Bernard Collot starts from the principle that, in a single class, without scholarly method and even without method at all, all children learn to read and write. According to him, the problem of writing-reading is first of all that of the construction and existence of groups (classes, siblings, families, groups of friends, etc.) who use writing for their lives.

Preparing for the writing act

Drawing and painting are a form of self- projection . Every child should be able to draw or paint freely, without instructions, when he wants, at any time, whatever his age, without there being any value judgments made on his expression; that is to say, freed from all adult gaze.

Listen to yourself, film yourself

Filming or recording oneself in audio are forms of deferred language for the child if he can use them freely. The child will project something on a support that he can listen to (listen to himself) and make listen to shifted in time and space.

Thus, Bernard Collot had installed a recording workshop in his class. Each child could do whatever he wanted there. The children had plenty of time to listen to each other again, to fade away, to start over, to have a friend listen, to say nonsense, to laugh at their nonsense. Audio recording or video are communication media because parents, brothers and sisters or friends will want and be able to listen to it in a deferred communication process . It is in this exchange that languages ​​have meaning.

For Bernard Collot, writing is a language that is constructed in the same way as oral language is constructed: in human interaction and for the purpose of self-projection. It is therefore essential that children see adults write for everyday life and enjoy writing . He invites adults (teachers and parents) to write poems, but even more nonsense . Teachers can even display their writings with those of the children in the classroom.

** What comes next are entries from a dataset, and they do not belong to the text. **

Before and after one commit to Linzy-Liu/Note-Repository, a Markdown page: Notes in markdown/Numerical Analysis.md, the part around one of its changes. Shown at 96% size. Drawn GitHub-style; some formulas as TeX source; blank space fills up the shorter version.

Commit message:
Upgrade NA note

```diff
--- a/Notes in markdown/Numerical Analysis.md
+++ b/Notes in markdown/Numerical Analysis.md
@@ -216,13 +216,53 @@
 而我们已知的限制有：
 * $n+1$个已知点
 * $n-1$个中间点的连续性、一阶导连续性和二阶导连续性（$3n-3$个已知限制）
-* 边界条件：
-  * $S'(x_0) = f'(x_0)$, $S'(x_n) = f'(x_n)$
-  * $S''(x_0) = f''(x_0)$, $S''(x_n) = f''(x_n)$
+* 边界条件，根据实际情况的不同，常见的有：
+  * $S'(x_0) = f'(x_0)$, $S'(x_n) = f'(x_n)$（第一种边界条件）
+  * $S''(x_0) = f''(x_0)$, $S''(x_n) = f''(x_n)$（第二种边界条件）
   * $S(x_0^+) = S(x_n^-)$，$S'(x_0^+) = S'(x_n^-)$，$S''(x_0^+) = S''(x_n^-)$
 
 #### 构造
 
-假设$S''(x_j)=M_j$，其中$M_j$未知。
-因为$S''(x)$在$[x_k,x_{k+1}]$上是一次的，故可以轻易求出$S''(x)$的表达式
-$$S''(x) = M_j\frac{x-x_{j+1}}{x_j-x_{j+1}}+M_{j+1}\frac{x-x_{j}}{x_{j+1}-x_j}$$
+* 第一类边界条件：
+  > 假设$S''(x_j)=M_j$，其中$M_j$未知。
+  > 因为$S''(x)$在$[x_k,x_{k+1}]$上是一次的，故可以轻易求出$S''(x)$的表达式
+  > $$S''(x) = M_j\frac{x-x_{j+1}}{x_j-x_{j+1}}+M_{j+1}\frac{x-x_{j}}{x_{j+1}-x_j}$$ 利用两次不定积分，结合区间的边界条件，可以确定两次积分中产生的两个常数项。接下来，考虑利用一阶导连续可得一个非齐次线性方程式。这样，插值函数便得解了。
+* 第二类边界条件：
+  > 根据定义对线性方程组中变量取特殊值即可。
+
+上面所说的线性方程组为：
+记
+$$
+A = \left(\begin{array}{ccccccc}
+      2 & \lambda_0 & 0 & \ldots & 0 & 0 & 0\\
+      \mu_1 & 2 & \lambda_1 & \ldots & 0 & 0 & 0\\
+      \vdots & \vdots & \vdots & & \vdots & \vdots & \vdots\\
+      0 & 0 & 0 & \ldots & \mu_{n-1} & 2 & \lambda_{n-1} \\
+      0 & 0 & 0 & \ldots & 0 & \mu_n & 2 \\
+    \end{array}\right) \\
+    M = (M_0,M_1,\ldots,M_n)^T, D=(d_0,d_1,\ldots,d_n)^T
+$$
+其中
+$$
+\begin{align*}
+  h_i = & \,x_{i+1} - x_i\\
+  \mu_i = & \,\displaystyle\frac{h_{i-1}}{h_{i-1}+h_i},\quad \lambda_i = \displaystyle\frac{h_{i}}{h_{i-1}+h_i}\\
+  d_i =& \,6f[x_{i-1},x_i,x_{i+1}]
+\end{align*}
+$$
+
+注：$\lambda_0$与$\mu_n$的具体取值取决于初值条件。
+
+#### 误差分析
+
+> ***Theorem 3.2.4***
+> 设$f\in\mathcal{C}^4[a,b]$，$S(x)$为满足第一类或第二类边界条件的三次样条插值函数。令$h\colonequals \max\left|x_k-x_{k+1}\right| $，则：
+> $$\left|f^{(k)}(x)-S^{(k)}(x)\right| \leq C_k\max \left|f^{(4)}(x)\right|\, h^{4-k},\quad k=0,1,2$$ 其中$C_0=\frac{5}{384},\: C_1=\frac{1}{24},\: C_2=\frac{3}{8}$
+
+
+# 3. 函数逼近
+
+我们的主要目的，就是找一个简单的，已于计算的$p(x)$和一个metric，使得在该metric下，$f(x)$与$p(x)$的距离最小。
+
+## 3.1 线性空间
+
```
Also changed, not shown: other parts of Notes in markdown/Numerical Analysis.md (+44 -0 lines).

Besides, adult writing doesn’t have to be perfect. An adult can write very well even if he doesn’t write such terrible things. This is valid for the other types of language: an adult can very well dance badly but dance all the same, paint clumsily but paint all the same, sing out of tune but invent songs and sing all the same.

It is not a question of provoking admiration or displaying the model to be achieved, but of showing that the accessibility of languages ​​lies only in their simple use.

Collot reminds us that parents who “teach” the baby to speak don’t hesitate to play tricks too. Speech comes with laughter and pleasure , acceptance and understanding of the first gibberish, corrections come later.

Automatic writing exercise

Bernard Collot suggests a game he used in his class to encourage children to write: automatic writing . It starts as a classic formal and school exercise. The adult (parent or teacher) can even “play” by imitating a serious and severe teacher by saying: “ Take a sheet and a pencil. On my signal, you must write without stopping even if it is nonsense, without thinking . The idea is that the children write whatever comes to mind, without worrying about mistakes or syntax, but above all without ever lifting the pencil during the exercise. Children have the right to write anything , even onomatopoeia. They have the right to repeat ten or twenty times the same word , if nothing else comes.

After a few minutes, the adult stops the pencils and asks everyone to look at what he has written (without the adult looking). The adult then prepares the wastebasket and tells the children to tear up their sheet and throw away what they have written. Children are likely to react with amazement, hesitation and joy.

Then it’s about doing the same thing again . The writings will again be thrown in the trash. This exercise can be repeated several times then, after a certain time, all the automatic writings will not necessarily be discarded. The children will have the choice of keeping them, having the adult read them, throwing them away, displaying them or doing what they want with them.

The objective of this exercise is to get out of the confinement that makes children believe that it is necessary to write for adults, to write properly, to write things well, to write without fail, to write after having thought a lot. Children will be able to indulge in writing, worrying only about the pleasure of writing.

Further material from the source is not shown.